Reaching Nemrut (from Kahta): The small town of Kahta is the base most people use for the trip to the site on Nemrut. The nearest town to Kahta with an airport is Adiyaman, a half-hour bus journey away. Turkish Airlines flies from İstanbul to Adiyaman (once daily) and Ankara (twice weekly). From Kahta expect to pay YTL 50 for a tour including the Nemrut summit, the Karakuş tumulus, Cendere Bridge and Arsameia. Sunset trips depart at 1 p.m. and return at 9 p.m.; sunrise trips leave at 3 a.m. and return at 10 a.m..
Reaching Nemrut (from Malatya): Turkish Airlines from İstanbul (three times daily) and Ankara (once daily); Onur Air and Atlas Jet from İstanbul (once daily).
The tourist office is the booking/departure point for minibus tours to Nemrut, which usually depart midday and return to Malatya the following morning at 7 a.m.. Included in the YTL 50 price is an overnight stay (and meals) at a moderate hotel a half-hour’s walk below the summit sanctuary. The entrance fee is extra. The main advantage in reaching the summit from Malatya is that you can see the site at both sunrise and sunset, the major disadvantage is that it misses the subsidiary sites.
Guides, maps and Web sites: “Nemrud” by Mustafa Çoban, available at the site. “Rough Guide to Turkey” and “Lonely Planet: Turkey.”

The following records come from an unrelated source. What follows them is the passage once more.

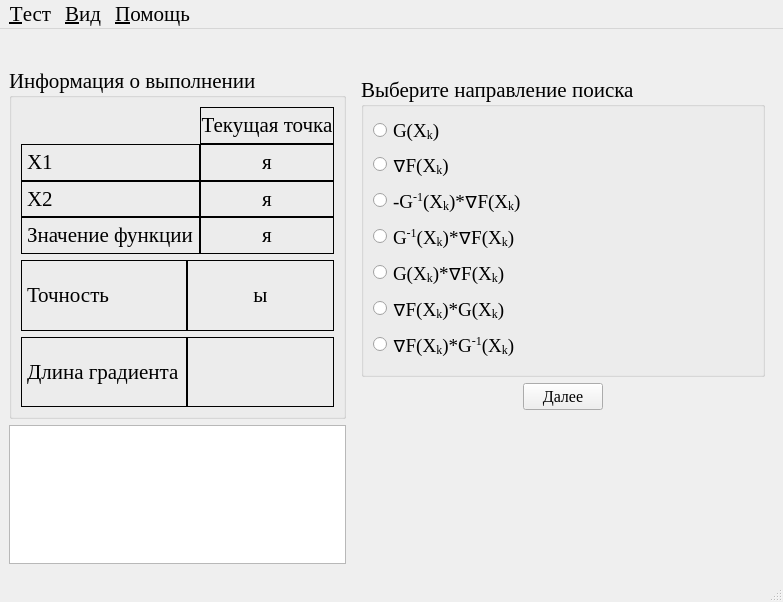
Before: the Qt Designer form optimizationmethods/ui/NotWen.ui in Eliminationzx/optimizationmethods, drawn with Qt 5.
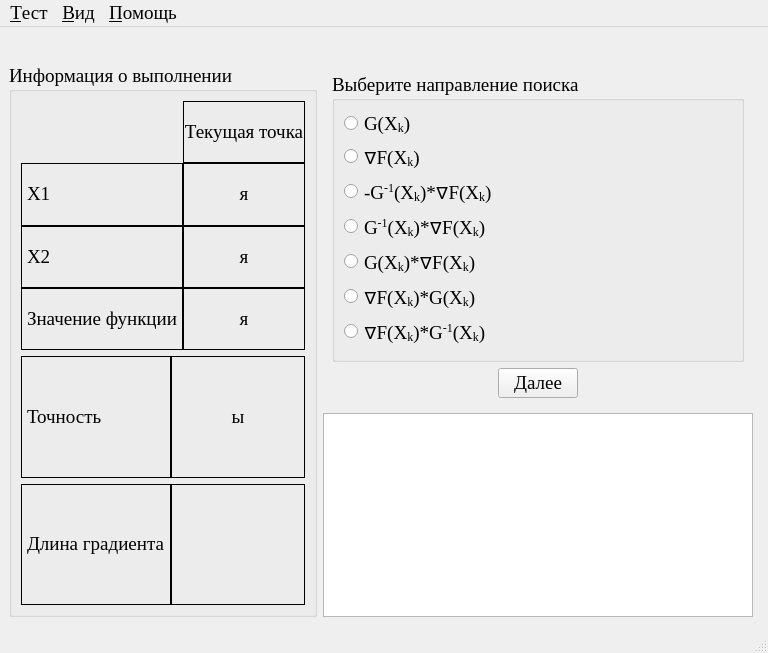
After: the same form once the commit is applied. The open tabs and pages were chosen to show the change. Icons and pictures are not drawn.

Commit message: В форме для Ньютона уменьшил шрифт до 14 и изменил компановку, чтобы максимально увеличить карту.

The edit to the form file:
```diff
--- a/optimizationmethods/ui/NotWen.ui
+++ b/optimizationmethods/ui/NotWen.ui
@@ -9,14 +9,14 @@
    <rect>
     <x>0</x>
     <y>0</y>
-    <width>783</width>
-    <height>602</height>
+    <width>768</width>
+    <height>653</height>
    </rect>
   </property>
   <property name="font">
    <font>
     <family>Times New Roman</family>
-    <pointsize>16</pointsize>
+    <pointsize>14</pointsize>
    </font>
   </property>
   <property name="windowTitle">
@@ -36,6 +36,10 @@
      </widget>
     </item>
     <item row="1" column="0">
+     <layout class="QHBoxLayout" name="horizontalLayout" stretch="1,0">
+      <item>
+       <layout class="QVBoxLayout" name="verticalLayout_2">
+        <item>
      <widget class="QGroupBox" name="groupBox_2">
       <property name="title">
        <string>Информация о выполнении</string>
@@ -216,16 +220,11 @@
       </layout>
      </widget>
     </item>
-    <item row="2" column="0">
-     <widget class="QTextBrowser" name="LogTxtBrsr">
-      <property name="font">
-       <font>
-        <pointsize>14</pointsize>
-       </font>
-      </property>
-     </widget>
-    </item>
-    <item row="1" column="1">
+       </layout>
+      </item>
+      <item>
+       <layout class="QVBoxLayout" name="verticalLayout" stretch="0,1">
+        <item>
      <widget class="QStackedWidget" name="stackedWidget">
       <property name="currentIndex">
        <number>0</number>
@@ -234,12 +233,6 @@
        <layout class="QGridLayout" name="gridLayout_4" rowstretch="1,0">
         <item row="0" column="0">
          <widget class="QGroupBox" name="groupBox">
-          <property name="font">
-           <font>
-            <weight>50</weight>
-            <bold>false</bold>
-           </font>
-          </property>
           <property name="title">
            <string>Выберите направление поиска</string>
           </property>
@@ -255,11 +248,6 @@
            </item>
            <item row="0" column="1">
             <widget class="QLabel" name="label_8">
-             <property name="font">
-              <font>
-               <pointsize>14</pointsize>
-              </font>
-             </property>
              <property name="text">
               <string>&lt;!DOCTYPE HTML PUBLIC &quot;-//W3C//DTD HTML 4.0//EN&quot; &quot;http://www.w3.org/TR/REC-html40/strict.dtd&quot;&gt;
 &lt;html&gt;&lt;head&gt;&lt;meta name=&quot;qrichtext&quot; content=&quot;1&quot; /&gt;&lt;style type=&quot;text/css&quot;&gt;
@@ -280,11 +268,6 @@
            </item>
            <item row="1" column="1">
             <widget class="QLabel" name="label_9">
-             <property name="font">
-              <font>
-               <pointsize>14</pointsize>
-              </font>
-             </property>
              <property name="text">
               <string>&lt;!DOCTYPE HTML PUBLIC &quot;-//W3C//DTD HTML 4.0//EN&quot; &quot;http://www.w3.org/TR/REC-html40/strict.dtd&quot;&gt;
 &lt;html&gt;&lt;head&gt;&lt;meta name=&quot;qrichtext&quot; content=&quot;1&quot; /&gt;&lt;style type=&quot;text/css&quot;&gt;
@@ -305,11 +288,6 @@
            </item>
            <item row="2" column="1">
             <widget class="QLabel" name="label_12">
-             <property name="font">
-              <font>
-               <pointsize>14</pointsize>
-              </font>
-             </property>
              <property name="text">
               <string>&lt;!DOCTYPE HTML PUBLIC &quot;-//W3C//DTD HTML 4.0//EN&quot; &quot;http://www.w3.org/TR/REC-html40/strict.dtd&quot;&gt;
 &lt;html&gt;&lt;head&gt;&lt;meta name=&quot;qrichtext&quot; content=&quot;1&quot; /&gt;&lt;style type=&quot;text/css&quot;&gt;
@@ -330,11 +308,6 @@
            </item>
            <item row="3" column="1">
             <widget class="QLabel" name="label_13">
-             <property name="font">
-              <font>
-               <pointsize>14</pointsize>
-              </font>
-             </property>
              <property name="text">
               <string>&lt;!DOCTYPE HTML PUBLIC &quot;-//W3C//DTD HTML 4.0//EN&quot; &quot;http://www.w3.org/TR/REC-html40/strict.dtd&quot;&gt;
 &lt;html&gt;&lt;head&gt;&lt;meta name=&quot;qrichtext&quot; content=&quot;1&quot; /&gt;&lt;style type=&quot;text/css&quot;&gt;
@@ -355,11 +328,6 @@
            </item>
            <item row="4" column="1">
             <widget class="QLabel" name="label_14">
-             <property name="font">
-              <font>
-               <pointsize>14</pointsize>
-              </font>
-             </property>
              <property name="text">
               <string>&lt;!DOCTYPE HTML PUBLIC &quot;-//W3C//DTD HTML 4.0//EN&quot; &quot;http://www.w3.org/TR/REC-html40/strict.dtd&quot;&gt;
 &lt;html&gt;&lt;head&gt;&lt;meta name=&quot;qrichtext&quot; content=&quot;1&quot; /&gt;&lt;style type=&quot;text/css&quot;&gt;
@@ -380,11 +348,6 @@
            </item>
            <item row="5" column="1">
             <widget class="QLabel" name="label_15">
-             <property name="font">
-              <font>
-               <pointsize>14</pointsize>
-              </font>
-             </property>
              <property name="text">
               <string>&lt;!DOCTYPE HTML PUBLIC &quot;-//W3C//DTD HTML 4.0//EN&quot; &quot;http://www.w3.org/TR/REC-html40/strict.dtd&quot;&gt;
 &lt;html&gt;&lt;head&gt;&lt;meta name=&quot;qrichtext&quot; content=&quot;1&quot; /&gt;&lt;style type=&quot;text/css&quot;&gt;
@@ -439,11 +402,6 @@
           </item>
           <item>
            <widget class="QPushButton" name="next1_bt">
-            <property name="font">
-             <font>
-              <pointsize>12</pointsize>
-             </font>
-            </property>
             <property name="text">
              <string>Далее</string>
             </property>
@@ -1133,6 +1091,19 @@
       <widget class="QWidget" name="blank"/>
      </widget>
     </item>
+        <item>
+         <widget class="QTextBrowser" name="LogTxtBrsr">
+          <property name="font">
+           <font>
+            <pointsize>14</pointsize>
+           </font>
+          </property>
+         </widget>
+        </item>
+       </layout>
+      </item>
+     </layout>
+    </item>
    </layout>
   </widget>
   <widget class="QMenuBar" name="menubar">
@@ -1140,8 +1111,8 @@
     <rect>
      <x>0</x>
      <y>0</y>
-     <width>783</width>
-     <height>30</height>
+     <width>768</width>
+     <height>28</height>
     </rect>
    </property>
    <widget class="QMenu" name="menu">
```
Left out of the diff: 101 changed lines with no effect on the pictures. Lines whose indentation alone changed are shown as unchanged. The commit also changes 1 other file.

Kartographischen Verlag Reinhard Rybor-sch map series no. 7, www.adiyamanli.org
Source: Today's Zaman and Worldbulletin